One civilian killed every three hours in Yemen strikes: Oxfam
Yemenis are succumbing to the triple threat of war, disease and hunger, piling pressure on Western governments to end weapons sales to the Saudi-led coalition.
3 min read
26 October, 2018
An airstrike on a school bus in north Yemen killed 29 children in August [AFP]

One civilian has been killed every three hours in fighting in Yemen since the beginning of August, with many more people succumbing to disease and hunger, Oxfam said on Friday.

Between 1 August and 15 October, 575 civilians were killed in the fighting, including 136 children and 63 women, the charity said, citing data from the Civilian Impact Monitoring Project.

Under a triple threat of war, disease and hunger, there have been more than 1.1 million cases of cholera in the last 18 months, with over 2,000 of those proving fatal. And there have been over 100 deaths from diphtheria over a similar period. 

"Every single life lost to this shameful conflict, be it through armed attacks, or through starvation and disease, should be an international outrage," Muhsin Siddiquey, Oxfam's Country Director in Yemen said.

"Backers of all the warring parties should realise that they are complicit in this man-made crisis. Governments must comply with all international legal obligations to do their utmost to prevent civilian casualties or damage to civilian infrastructure. The international community urgently needs to do everything it can to get all sides in this war to agree a ceasefire."

The UN warned this week that more than 14 million could die from starvation if the war continues, while European countries who sell arms to Saudi Arabia, which is leading a bloody battle against the Houthi rebels, have been urged to cancel exports to Riyadh as casualties mount.

Britain and France have been pressured to follow Germany in halting weapons sales to the kingdom, with calls intensifying since the premeditated murder of journalist Jamal Khashoggi at the Saudi consulate in Turkey. 

The UN on Wednesday said civilians were paying a "shocking price" for the war after a suspected Saudi-led coalition strike hit a vegetable packing facility in the port city of Hodeida, killing at least 21 civilians.

Earlier this month 15 civilians including four children were killed and 23 others were injured when an air strike by the Saudi-led coalition hit two buses filled with passengers at a Houthi-held checkpoint to the south east of the city.

A ground shelling at a camp for displaced people in southern Hodeida killed a young woman and injured seven other people including six children. 

High inflation and soaring food prices have put locally available foods out of reach for Yemenis, with millions on the brink of famine.
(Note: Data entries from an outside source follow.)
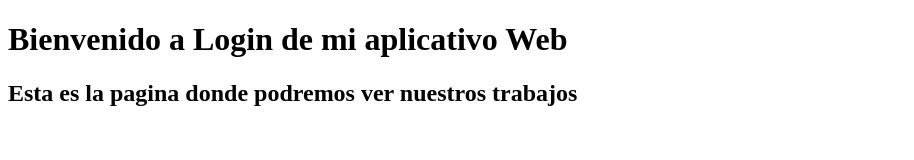
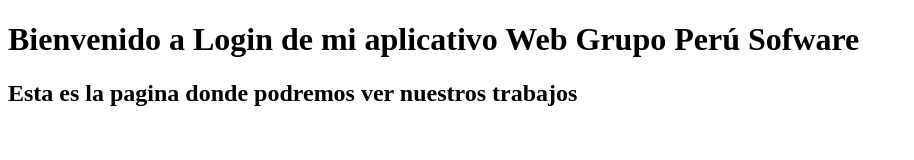
Before and after one commit to GerVincent/login_web, a plain HTML site: page Index.html in a window 1280 px wide. Shown: the whole page, without its empty margins (0-914 px from the left). Drawn offline with Linux system fonts and the light colour scheme.

Commit message:
Cambio de etiqueta bienvenido
Version 2

```diff
--- a/Index.html
+++ b/Index.html
@@ -1,10 +1,11 @@
 <!DOCTYPE html>
 <html>
     <head>
+        <meta charset="utf-8">
         <title>Grupo Perú Sofware</title>
     </head>
     <body>
-        <h1>Bienvenido a Login de mi aplicativo Web</h1>
+        <h1>Bienvenido a Login de mi aplicativo Web Grupo Perú Sofware</h1>
         <h2>Esta es la pagina donde podremos ver nuestros trabajos</h2>
     </body>
 </html>
```
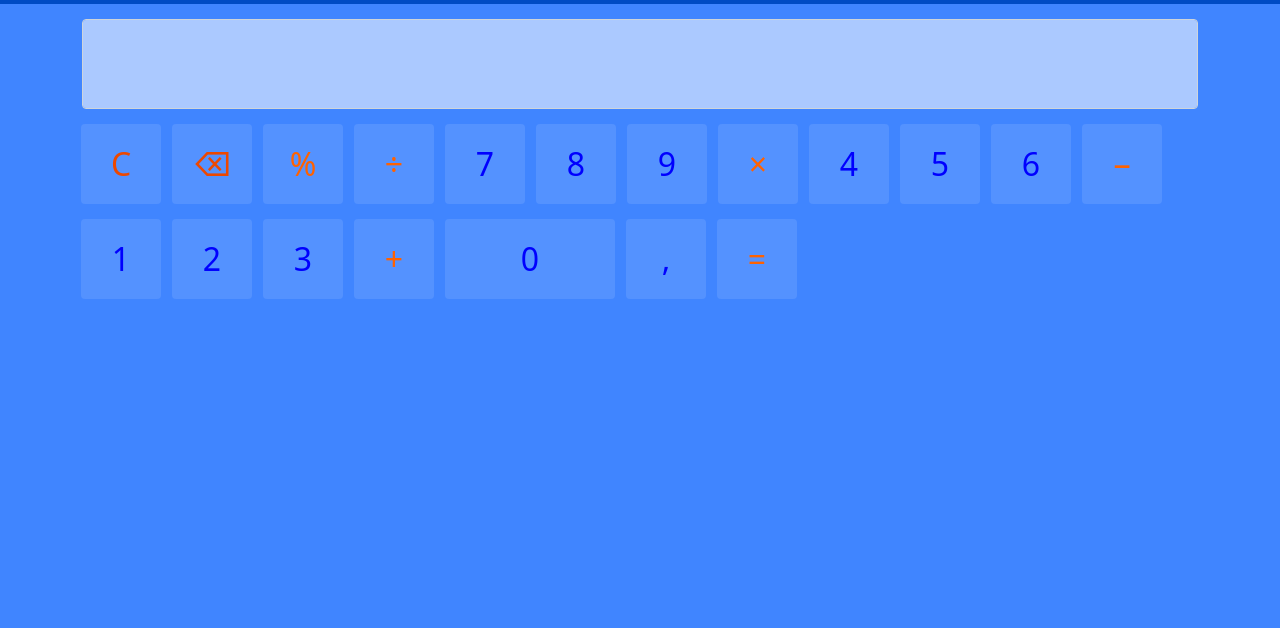
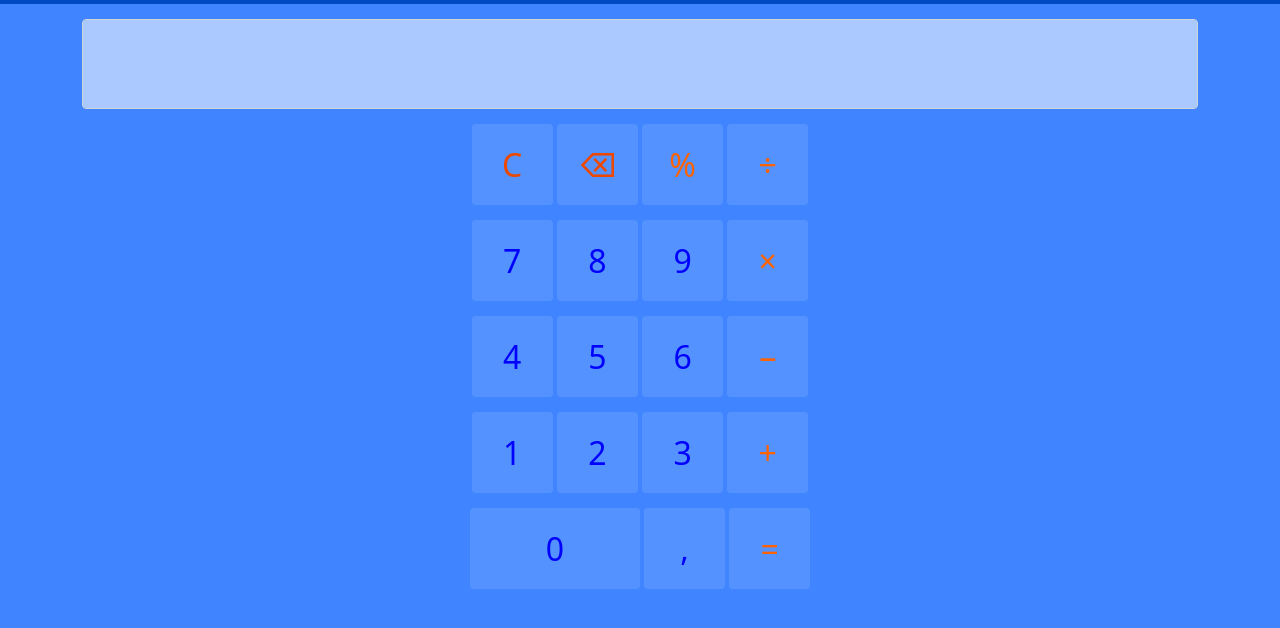
Before and after one commit to KauaDrar/Projeto_2_Calculadora_Avancada, a website: page www/index.html in a window 1280 px wide. Shown: the part 76-704 px from the top of the page. Drawn offline with Linux system fonts and the light colour scheme.

Commit message:
Centralizei e diminuí os botões.

```diff
--- a/www/css/style.css
+++ b/www/css/style.css
@@ -17,12 +17,11 @@ body{
 }
 .btn{
   background-color: #5492ff;
-  height: 80px;
-  width: 80px;
+  height: 81px;
+  width: 81px;
   font-size: 32px;
   color: blue;
   margin-top: 15px;
-  margin-left: 11px;
 }
 .operacao{
   color: #ff6200;
--- a/www/index.html
+++ b/www/index.html
@@ -39,6 +39,7 @@
 	  </div>
     <div>
   </div>
+      <div class="botao"><center>
       <button class="btn apagar">C</button>
       <button class="btn apagar">⌫</button>
       <button class="btn operacao">%</button>
@@ -62,6 +63,7 @@
       <button class="btn zero">0</button>
       <button class="btn">,</button>
       <button class="btn operacao">=</button>
+      <center></div>
 <br>
 </body>
 </html>
```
Yemen relies on imports for many staple foods, but importers are struggling to buy dollars to bring grain into the country, Oxfam said.

Compounding the problems is a sharp increase in the price of fuel, with the national average price for a litre of diesel up 280 per cent on the price paid before the conflict began in March 2015.

Many people rely on trucks to deliver clean water but if that becomes too expensive or unavailable they may turn to dirty water sources, increasing their risk of disease, Oxfam said.